Britain warns of 'specific' threat in Benghazi
Britain urged its nationals on Thursday to leave Benghazi immediately because of a "specific and imminent threat to Westerners" in the east Libyan city, sparking an angry response from Libya's government.
The alert came just hours after Prime Minister David Cameron warned that last week's deadly attack on a gas complex in Algeria was only one part of what would be a "long struggle against murderous terrorists" around the world.
"We are now aware of a specific and imminent threat to Westerners in Benghazi, and urge any British nationals who remain there against our advice to leave immediately," the Foreign Office said in a statement.
"We cannot comment further on the nature of the threat at this time."
But Libya's deputy interior minister, Abdullah Massoud, expressed his "astonishment" at the tone of the British statement and said his country would be demanding an explanation from London.
"We acknowledge that there are security problems in Benghazi and that there have been for several months, but there is no new intelligence that could justify this reaction from London," the minister said.
"On the contrary. We are now in the process of establishing our authority in the east and in all of Libya, and the security forces are organising themselves little by little and are more and more visible on the ground."
The alert came a day after US Secretary of State Hillary Clinton warned of the challenge posed by rising militancy following the Arab Spring, as she testified before Congress about September's bloody attack on the US mission in Benghazi.
The US ambassador to Libya, Chris Stevens, and three other people were killed when dozens of heavily-armed Al-Qaeda-linked militants overran the compound and a nearby CIA-run annex.
At the time, Britain updated its official advice to warn against all travel to Benghazi and most of Libya, with the exception of Tripoli and a few other towns.
Fears over security in Benghazi were reinforced earlier this month when the Italian consul was shot at in his car.
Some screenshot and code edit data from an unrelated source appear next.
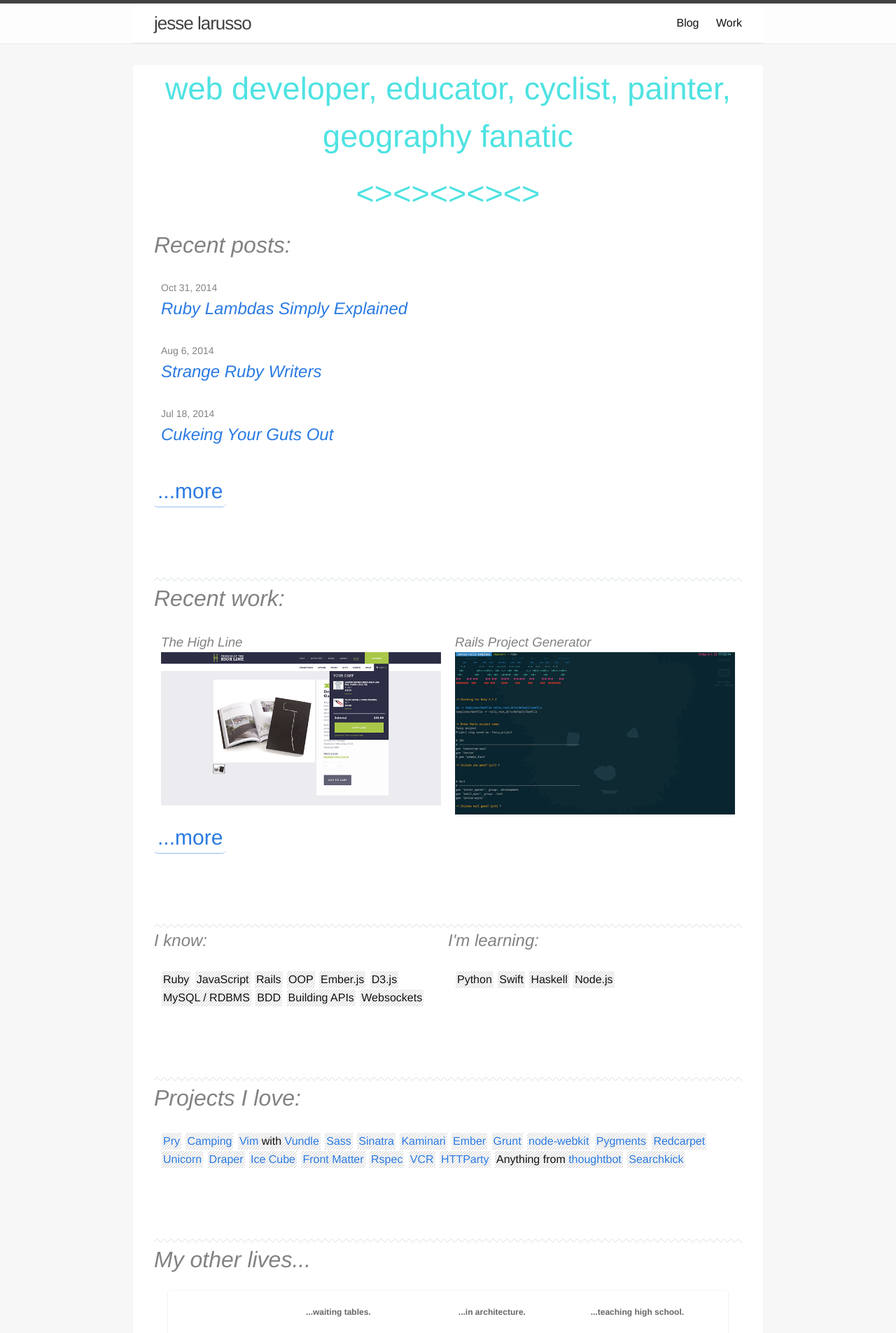
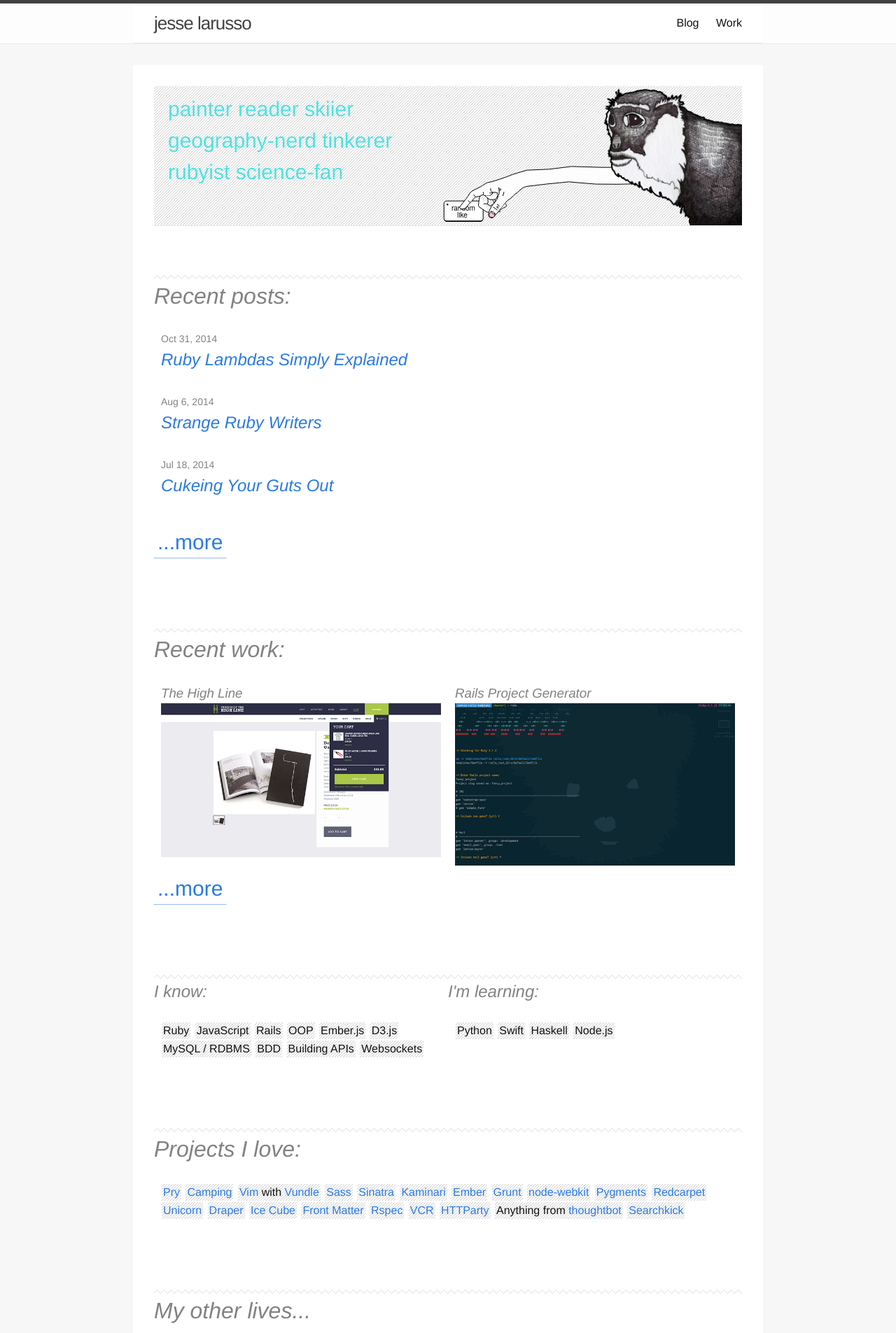
Before and after one commit to jlarusso/jlarusso.github.io, a Jekyll site: the page built from index.html, in a window 1280 px wide. Shown: the top 1905 px of the page at 70% size. Built offline with Jekyll 4.4.1, drawn with Linux system fonts in a browser that asks for light colours; some web fonts are replaced; Markdown is read by kramdown in place of the engine named in the settings.

Commit message:
Put monkey back in

```diff
--- a/_includes/hero.html
+++ b/_includes/hero.html
@@ -1,12 +1,12 @@
 <div class="monkey-hero">
-  <div id="heroText">
-  </div>
+  <p id="tagline" class="tagline"></p>
 
   <svg xmlns="http://www.w3.org/2000/svg" xmlns:xlink="http://www.w3.org/1999/xlink" version="1.1" x="0px" y="0px" width="450px" height="200px" viewBox="0 0 450 200" xml:space="preserve">
-    <g id="capslock" class="svg-caps inverted">
+    <g id="capslock" class="svg-caps">
       <path d="M80.2 169.4V190c0 2.2-1.8 4-4 4h-48c-2.2 0-4-1.8-4-4v-20.6"/>
       <path d="M80.2 188.8c0 2.2-1.8 4-4 4h-48c-2.2 0-4-1.8-4-4v-20.6c0-2.2 1.8-4 4-4h48c2.2 0 4 1.8 4 4V188.8 z" class="keyboard-key"/>
-      <text transform="matrix(1 0 0 1 29.3584 187.4346)" class="text">caps lock</text>
+      <text transform="matrix(1 0 0 1 35 178)" class="text">random</text>
+      <text transform="matrix(1 0 0 1 43 188)" class="text">like</text>
       <circle cx="29.2" cy="169.3" r="1.2" class="dot"/>
     </g>
     <g id="svg-hand">
--- a/_includes/subtle_hero.html
+++ /dev/null
@@ -1,5 +0,0 @@
-<div class="subtle-hero">
-  <!-- <span><><><><><></span> -->
-  <p>web developer, educator, cyclist, painter, geography fanatic<p>
-  <span><><><><><></span>
-</div>
--- a/_sass/_base.scss
+++ b/_sass/_base.scss
@@ -136,6 +136,7 @@ pre {
 // Wrapper
 // ----------------------------------------------------------------------------
 .wrapper {
+  position: relative;
   max-width: -webkit-calc(960px - (#{$spacing-unit} * 2));
   max-width:         calc(960px - (#{$spacing-unit} * 2));
   margin-right: auto;
--- a/_sass/_hero.scss
+++ b/_sass/_hero.scss
@@ -1,21 +1,22 @@
 // Hero
 // ----------------------------------------------------------------------------
-.subtle-hero {
+.tagline {
   color: rgb(79, 226, 226);
-  position: relative;
-  // border-bottom: 1px solid #e8e8e8;
+  position: absolute;
+  top: 10px;
+  left: 20px;
+  bottom: 10px;
   overflow: hidden;
-  font-size: 45px;
-  text-align: center;
-
-  span {
-    display: inline-block;
-  }
+  font-size: 30px;
+  width: 48%;
+  text-align: left;
+  margin: 0;
 }
 
 .monkey-hero {
   background: url('/images/patterns/stripe.png');
   position: relative;
+  top: 30px;
   height: 200px;
   border-bottom: 1px solid #e8e8e8;
   overflow: hidden;
@@ -46,6 +47,10 @@
 }
 
 .svg-caps {
+  cursor: pointer;
+  @include vendor-prefix(user-select, none);
+
+
   .keyboard-key {
     stroke: black;
     fill: white;
@@ -61,22 +66,24 @@
     fill: black;
   }
 
-  // &.inverted {
-  //   .keyboard-key {
-  //     stroke: white;
-  //     fill: black;
-  //   }
+  &.inverted {
+    cursor: auto;
 
-  //   .text {
-  //     font-family: 'HelveticaNeue';
-  //     font-size: 10px;
-  //     fill: white;
-  //   }
+    .keyboard-key {
+      stroke: white;
+      fill: black;
+    }
 
-  //   .dot {
-  //     fill: white;
-  //   }
-  // }
+    .text {
+      font-family: 'HelveticaNeue';
+      font-size: 10px;
+      fill: white;
+    }
+
+    .dot {
+      fill: white;
+    }
+  }
 }
 
 #heroText {
@@ -105,8 +112,8 @@
   @include vendor-prefix(transform-origin, '100% 0%');
   @include vendor-prefix(animation-name, presscaps);
   // @include vendor-prefix(animation-delay, 1s);
-  @include vendor-prefix(animation-duration, .1s);
-  @include vendor-prefix(animation-iteration-count, 30);
+  @include vendor-prefix(animation-duration, .3s);
+  @include vendor-prefix(animation-iteration-count, 7);
   @include vendor-prefix(animation-timing-function, ease-in);
   @include vendor-prefix(animation-fill-mode, forwards);
 }
--- a/_sass/_work.scss
+++ b/_sass/_work.scss
@@ -58,5 +58,5 @@
   font-size: 30px;
   border-bottom: 1px dotted;
   padding: 0 5px;
-  border-radius: 6px;
+  // border-radius: 6px;
 }
--- a/index.html
+++ b/index.html
@@ -2,8 +2,9 @@
 layout: default
 ---
 
-{% include subtle_hero.html %}
+{% include hero.html %}
 
+<div class="divider"></div>
 <h1>Recent posts:</h1>
 <div class="gutter">
   <ul class="post-list">
@@ -141,4 +142,4 @@ layout: default
   </tr>
 </table>
 
-<!-- <script src="/js/hero.js"></script> -->
+<script src="/js/hero.js"></script>
--- a/js/hero.js
+++ b/js/hero.js
@@ -1,14 +1,77 @@
-var heroText = document.getElementById("heroText");
+var likes = [
+  "web-developer",
+  "educator",
+  "cyclist",
+  "painter",
+  "brewer",
+  "geography-nerd",
+  "drawer",
+  "reader",
+  "walker",
+  "traveler",
+  "rubyist",
+  "tinkerer",
+  "hiker",
+  "skiier",
+  "builder",
+  "architect",
+  "film-fan",
+  "javascriptist",
+  "rails-nut",
+  "space-cadet",
+  "science-fan"
+]
 
-var randomWord = function() {
-  return 'a'
+function randomKey() {
+
+  var i = 0
+  var interval = 300
+  var appendWord = function() {
+    if (i < 7) {
+      addWord()
+      i++
+    }
+    setTimeout(appendWord, interval)
+  }
+
+  setTimeout(function(){appendWord()}, 300);
 }
 
-i = 30
-var appendWord = function() {
-  heroText.innerHTML = heroText.innerHTML + randomLetter()
+function addWord() {
+  likes = shuffle(likes)
+  var word = likes.shift()
+  var context = document.getElementById("tagline")
+  context.innerHTML = context.innerHTML + word + ' '
+  context.scrollTop = context.scrollHeight;
 
-  i--
-  if (i > 0) { setTimeout(appendLetter, 100) }
+  if (likes.length < 1) {
+    capslock = document.getElementById("capslock")
+    capslock.removeEventListener("click", addWord);
+    capslock.classList.add('inverted')
+  }
 }
-appendLetter()
+
+// Good ol Fisher-Yates
+function shuffle(array) {
+  var counter = array.length, temp, index;
+
+  // While there are elements in the array
+  while (counter > 0) {
+    // Pick a random index
+    index = Math.floor(Math.random() * counter);
+
+    // Decrease counter by 1
+    counter--;
+
+    // And swap the last element with it
+    temp = array[counter];
+    array[counter] = array[index];
+    array[index] = temp;
+  }
+
+  return array;
+}
+
+
+document.getElementById("capslock").addEventListener("click", addWord);
+randomKey()
```
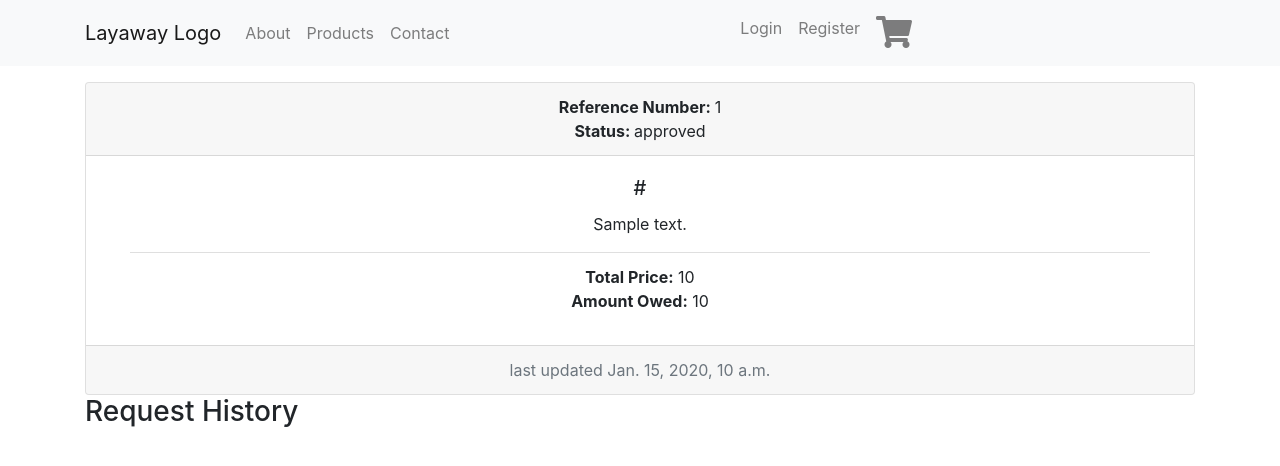
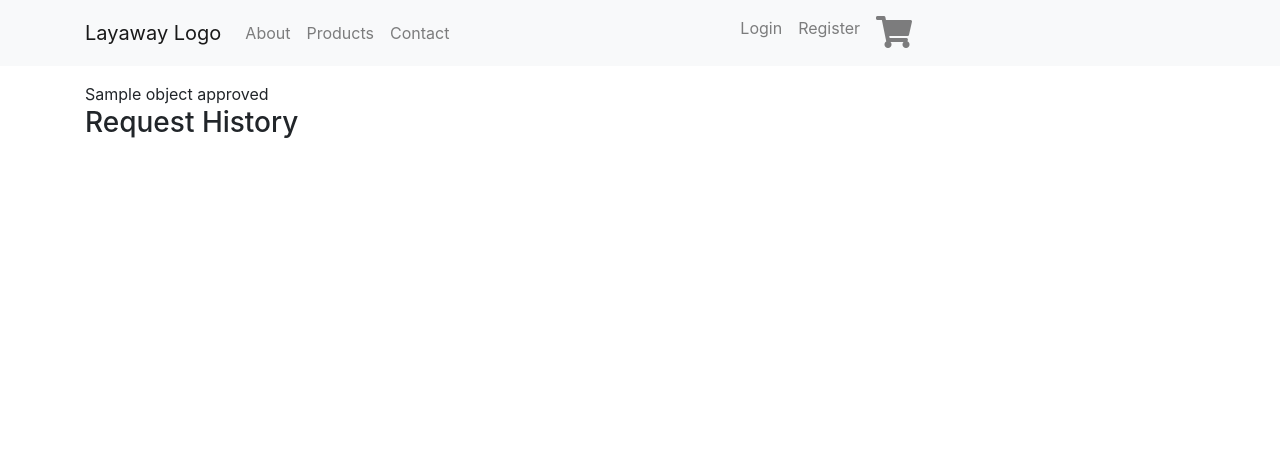
Before and after one commit to kamakinto/layawayDemo_project, a Django app: template item_requests/templates/request/detail.html in a window 1280 px wide. Shown: the top 466 px of the page. Run offline with Django 3.2, Linux system fonts and the light colour scheme; the template is opened without the code that fills it: most values are stand-ins (such as "Sample title", 1, 10 or a date in 2020); some libraries are stand-ins or nearby versions.

Commit message:
Revert "added last minute things"
This reverts commit dd3744f60663fc9793a9ea82866b3eae7242b2f1.

```diff
--- a/authentication/views.py
+++ b/authentication/views.py
@@ -26,7 +26,7 @@ def  login_page(request):
                         if is_safe_url(redirect_path, request.get_host()):
                                 return redirect(redirect_path)
                         else:
-                                return redirect('/dashboard/')
+                                return redirect('/')
                 else:
                         print("Error") #return an invalid login error message
         return render(request, "login.html", context)
--- a/dashboard/templates/dashboard/view.html
+++ b/dashboard/templates/dashboard/view.html
@@ -113,12 +113,11 @@
       <h3>Purchases</h3>
 
       {% if purchases %}
-            <i>Coming soon ...</i>
+              Yes! we have bought things!
       {% else %}
       <div class="row">
                 <div class="col">
-                                <i>Coming soon ...</i>
-                               {% comment %} <button type="button" class="btn btn-success btn-lg">Add to Cart</button> {% endcomment %}
+                               <button type="button" class="btn btn-success btn-lg">Add to Cart</button>
                 </div>
         </div>
 
--- a/item_requests/models.py
+++ b/item_requests/models.py
@@ -41,9 +41,9 @@ class Request(models.Model):
         def get_absolute_url(self):
                 return reverse("request:detail", kwargs={"slug": self.slug})
         @property
-        def down_payment_amount(self):
-                downPayment = round(self.price * Decimal(.35), 2)
-                return downPayment
+        def downpayment_amount(self):
+                downpayment = round(self.price * Decimal(.35), 2)
+                return downpayment
 
 
 class RequestForm(ModelForm):
--- a/item_requests/templates/payment/review.html
+++ b/item_requests/templates/payment/review.html
@@ -14,7 +14,7 @@
                                         <ul class="list-group list-group-flush">
                                           <li class="list-group-item">Total amount:  {{request_obj.price}} </li>
                                           <li class="list-group-item">Current Balance: {{ request_obj.remaining_amount }} </li>
-                                          <li class="list-group-item">Current Payment Amount: {{ current_payment_amount }} </li>
+                                          <li class="list-group-item">Current Payment Amount: {{ request_obj.payment_amount }} </li>
                                         </ul>
                                         <div class="card-body">
                                                         <form action="" method="POST">
--- a/item_requests/templates/request/detail.html
+++ b/item_requests/templates/request/detail.html
@@ -2,48 +2,12 @@
 
 
 {% block content %}
-<div class="card text-center">
-                <div class="card-header">
-               <b>Reference Number: </b> {{ object.reference_ID }}<br />
-              <b>Status:  </b>  {{ object.status}}
-                </div>
-                <div class="card-body">
-                <h5 class="card-title">{{ object.url }}</h5>
-                <p class="card-text"> {{ object.notes }}</p>
-
-
-
-                {% if object.status == "approved" %}
-                        <ul class="list-group list-group-flush mx-4">
-                                        <li class="list-group-item"><b>Total Price:</b> {{ object.price }} <br />
-                                                {% if object.downpayment_paid is False %}
-                                                         <b>Down payment Amount:</b>{{ object.down_payment_amount }}
-                                                {% else %}
-                                                       <b> Amount Owed:</b> {{ object.remaining_amount }}
-                                                {% endif %}
-
-                                        </li>
-
-                        </ul>
-                {% else %}
-                <ul class="list-group list-group-flush mx-4">
-                                <li class="list-group-item"><b>Total Price:</b> <i>{{ object.status }} </i><br />
-                                <b>Amount Owed:</b> <i>{{ object.status }}</i></li>
-                </ul>
-                {% endif %}
-
-
-
-
-                {% if is_admin %}
-                <a href="{% url 'request:update' slug=object.slug %}" class="btn btn-info">Update Request</a>
-                {% endif %}
-
-                </div>
-                <div class="card-footer text-muted">
-                        last updated {{ object.updated }}
-                </div>
+<div class="row">
+        <div class="col">
+                        {{ object.title }}
+                        {{ object.status }}
         </div>
+</div>
 <h3> Request History</h3>
 
 
--- a/profiles/templates/profile/user_view.html
+++ b/profiles/templates/profile/user_view.html
@@ -7,7 +7,7 @@
         <div class="col">
             <div class="col-sm-6 col-12 mx-auto">
         <div class="card" style="width: 25rem;">
-  <!--<img class="card-img-top" src="..." alt="Card image cap"> -->
+  <img class="card-img-top" src="..." alt="Card image cap">
   <div class="card-body">
     <h5 class="card-title">
                 {% if profile.first_name %}
```
Also changed, not shown: dashboard/templates/snippets/request_card.html (+4 -7 lines), item_requests/views.py (+6 -9 lines), db.sqlite3.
He escaped unhurt but Italy pulled its staff out of the country.
Last week's attack on a remote gas complex in Algeria, in which at least 37 foreign hostages and one Algerian hostage were killed, has also sparked fresh concerns about rising Islamist extremism across north Africa.
In a speech at the World Economic Forum in Davos, Cameron warned that tackling terrorism in that region and elsewhere required playing the long game.
"I believe we are in the midst of a long struggle against murderous terrorists and the poisonous ideology that supports them," he said, just hours before the Foreign Office issued its warning.
"As we have successfully put pressure on Al-Qaeda in Afghanistan and Pakistan, so Al-Qaeda franchises have been growing for years in Yemen, Somalia and parts of North Africa -- places that have suffered hideously through hostage-taking, terrorism and crime.
"To defeat this menace, we've got to be tough, intelligent and patient," he said, adding that he would make that argument to the Group of Eight (G8) rich nations.
Cameron said that in some cases military action was the right option, praising the ongoing French operation against Islamist rebels in Mali, for which Britain is providing logistical and surveillance support.
"But we need to combine a tough security response with an intelligent political response," he said.
"We need to address the poisonous narrative these terrorists feed on, close down the ungoverned space in which they thrive and deal with the grievances they use to garner support."
The international community should do everything it could to support the "building blocks of democracy" such as the rule of law and a free media, he said, adding: "The Arab Spring remains part of the solution, not part of the problem."